The leak investigation lineup also includes the water heater. You may not see any leaking water around the base. However, water heaters can spring leaks from a hidden location and there may never be any evidence on the floor. For example, each tank has a temperature-pressure-release valve (TPR valve) located near the top. These open on their own if the pressure inside the tank exceeds limits for safety. Older TPR valves can corrode and leak. TPR valves are plumbed to take discharged scalding water away from the water heater. A leak in a TPR valve would only be visible near the termination of the drain line.

In the arid Sonoran Desert, rooftop evaporative coolers (swamp coolers) are a popular alternative to central air conditioning. These are especially common on older mid-century homes around Phoenix. The city water service in the home supplies water to the cooling pads on the roof unit. Outside air is pulled through the pads, cooled by dripping water. Air is then circulated through the home. A refill valve on a swamp cooler can stick open and demand continuous flow. However, because excess water drains away through a pipe to the sewer or side yard, a homeowner would not see any visible signs from inside the home.

Other sources of hidden household water leaks

  • sub-slab water supply pipes
  • lawn sprinkler heads
  • irrigation drip lines
  • hose spigots
  • water fountain pumps and cracked liners
  • pool pump PVC lines and multi-port valves
  • water softener valves and discharge lines

Underground leak events

One notable sub-slab leak anecdote in Phoenix occurred in the Anthem development in the north Valley.

During new home construction here in the early 2000s, hot water supply pipes were buried in tandem with cold water lines under the foundation.
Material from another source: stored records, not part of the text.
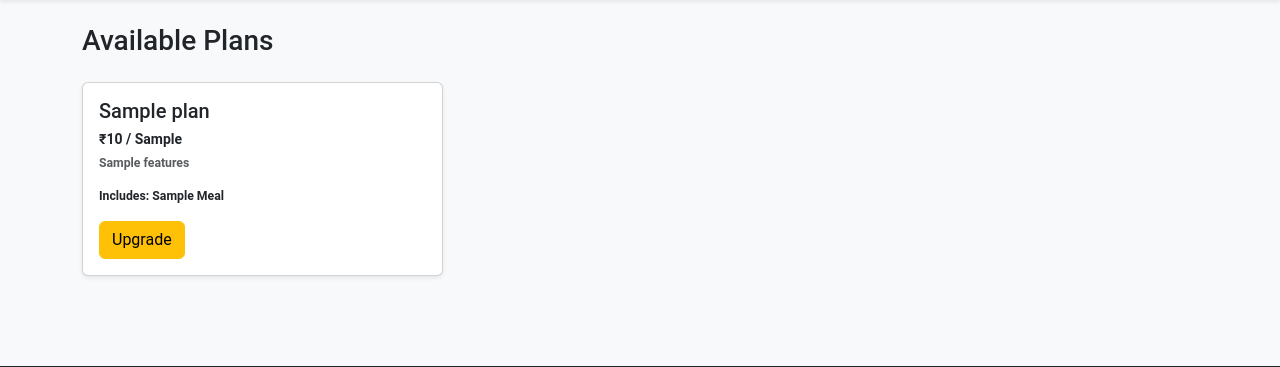
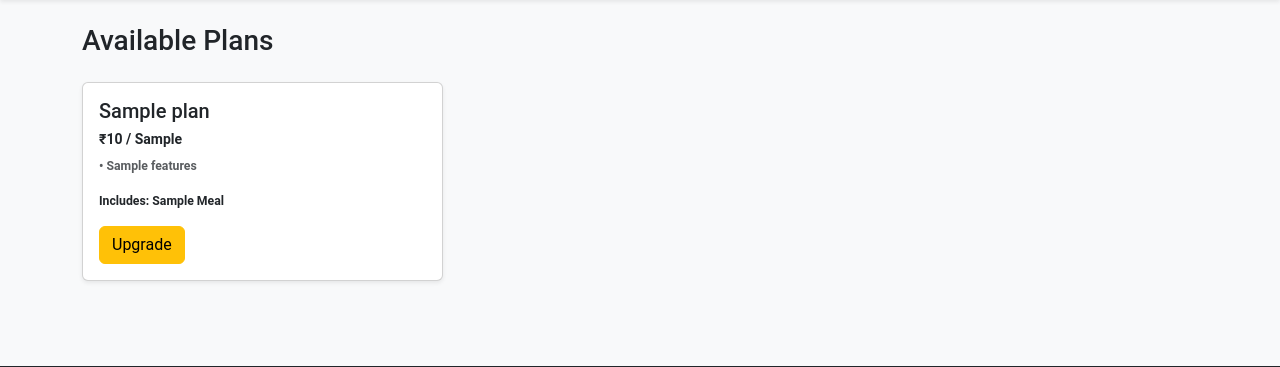
Before and after one commit to gangeshwar01/tanya-kitchen, a Django app: template templates/plans.html in a window 1280 px wide. Shown: the part 56-423 px from the top of the page. Run offline with Django 5.2, Linux system fonts and the light colour scheme; tables that the repository leaves empty hold one stand-in row (values such as "Sample post"); the template is opened without the code that fills it: values that come from a table or form of the project are taken from there, most other values are stand-ins (such as "Sample title", 1, 10 or a date in 2020); data that the repository does not hold is empty.

```diff
--- /dev/null
+++ b/messmetapp/templatetags/__init__.py
@@ -0,0 +1 @@
+# This file makes templatetags a Python package
--- /dev/null
+++ b/messmetapp/templatetags/plan_filters.py
@@ -0,0 +1,24 @@
+from django import template
+
+register = template.Library()
+
+@register.filter(name='format_features')
+def format_features(features_text):
+    """
+    Format features text to display properly as a list.
+    Handles both comma-separated and newline-separated features.
+    """
+    if not features_text:
+        return ""
+
+    # Split by newline first
+    if '\n' in features_text:
+        features = [f.strip() for f in features_text.split('\n') if f.strip()]
+    # Otherwise split by comma
+    elif ',' in features_text:
+        features = [f.strip() for f in features_text.split(',') if f.strip()]
+    else:
+        features = [features_text.strip()]
+
+    # Return HTML with bullet points
+    return '\n'.join([f'• {feature}' for feature in features])
--- a/templates/home.html
+++ b/templates/home.html
@@ -215,7 +215,7 @@
 }
 
 .plan-price {
-  font-size: 3rem;
+  font-size: 2rem;
   font-weight: 800;
   background: linear-gradient(135deg, #667eea 0%, #764ba2 100%);
   -webkit-background-clip: text;
@@ -374,6 +374,10 @@
 
   .attendance-card {
     padding: 2rem;
+  }
+
+  .plan-price {
+    font-size: 1.5rem !important;
   }
 }
 
--- a/templates/plans.html
+++ b/templates/plans.html
@@ -1,5 +1,22 @@
 {% extends 'base.html' %}
+{% load plan_filters %}
 {% block content %}
+<style>
+  .plan-features {
+    white-space: pre-line;
+    line-height: 1.8;
+    word-wrap: break-word;
+  }
+
+  /* Responsive adjustments for mobile */
+  @media (max-width: 768px) {
+    .plan-features {
+      line-height: 1.6;
+      font-size: 0.85rem;
+    }
+  }
+</style>
+
 <div class="d-flex justify-content-between align-items-center mb-4">
   <h3 class="mb-0">Available Plans</h3>
   {% if user.is_staff %}
@@ -16,7 +33,7 @@
       <div class="card-body d-flex flex-column">
         <h5 class="card-title">{{ p.title }}</h5>
         <div class="mb-2">₹{{ p.price }} / {{ p.billing_period|title }}</div>
-        {% if p.features %}<div class="text-muted small mb-3">{{ p.features }}</div>{% endif %}
+        {% if p.features %}<div class="text-muted small mb-3 plan-features">{{ p.features|format_features }}</div>{% endif %}
         <div class="small mb-3">Includes: {{ p.included_meals|join:", "|title }}</div>
         <div class="d-flex gap-2 mt-auto">
           {% if active_sub and active_sub.plan.id == p.id %}
```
Pipes rested in mildly corrosive soil without appropriate protector sleeves. After a few years, thermal galvanic corrosion (TGC) resulted in weakened copper pipes and several hot water lines developed leaks. A class action lawsuit resulted. Only a portion of homes in Anthem became affected. More information can be found at www.anthempipes.com.

Know your pipes

Always be aware of the location of the main water shut-off valve in your home. Keep access to it clear and unobstructed. In the event of an abrupt and catastrophic leak, this will be the first place to take action. If you are unsure, consult a plumber or handyman.

Investigate promptly if you suspect that you have a water leak. A single faucet dripping just once every 2 seconds will waste more than 1,000 gallons of water annually.


Acting is not an important job in the scheme of things. Plumbing is. – Spencer Tracy, American silver screen star and winner of two Academy Awards for Best Actor